WORK TO BE COMPLETED: Copy each entry below verbatim. Skip the pictures.
== Segment start ==
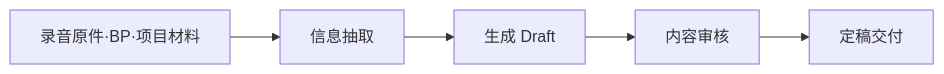
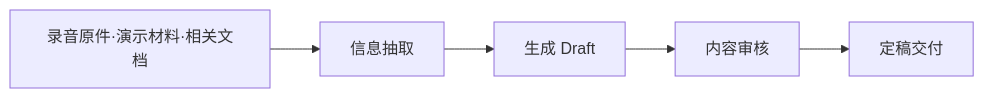
One commit to Dengk3Li/personal-ai-os-core changed the second of 3 diagrams in docs/DEVELOPMENT_TASKBOOK_V0.6.md. Above: the diagram before and after it, drawn with Mermaid. The commit also changed other lines of this file and 31 other files, not shown here.

````diff
--- a/docs/DEVELOPMENT_TASKBOOK_V0.6.md
+++ b/docs/DEVELOPMENT_TASKBOOK_V0.6.md
@@ -202,7 +204,7 @@
 ```mermaid
 flowchart LR
-    O[录音原件·BP·项目材料] --> E[信息抽取]
+    O[录音原件·演示材料·相关文档] --> E[信息抽取]
     E --> D[生成 Draft]
     D --> R[内容审核]
     R --> F[定稿交付]
 ```
````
== Segment end ==
RESPONSE:
One commit to Dengk3Li/personal-ai-os-core changed the second of 3 diagrams in docs/DEVELOPMENT_TASKBOOK_V0.6.md. Above: the diagram before and after it, drawn with Mermaid. The commit also changed other lines of this file and 31 other files, not shown here.

````diff
--- a/docs/DEVELOPMENT_TASKBOOK_V0.6.md
+++ b/docs/DEVELOPMENT_TASKBOOK_V0.6.md
@@ -202,7 +204,7 @@
 ```mermaid
 flowchart LR
-    O[录音原件·BP·项目材料] --> E[信息抽取]
+    O[录音原件·演示材料·相关文档] --> E[信息抽取]
     E --> D[生成 Draft]
     D --> R[内容审核]
     R --> F[定稿交付]
 ```
````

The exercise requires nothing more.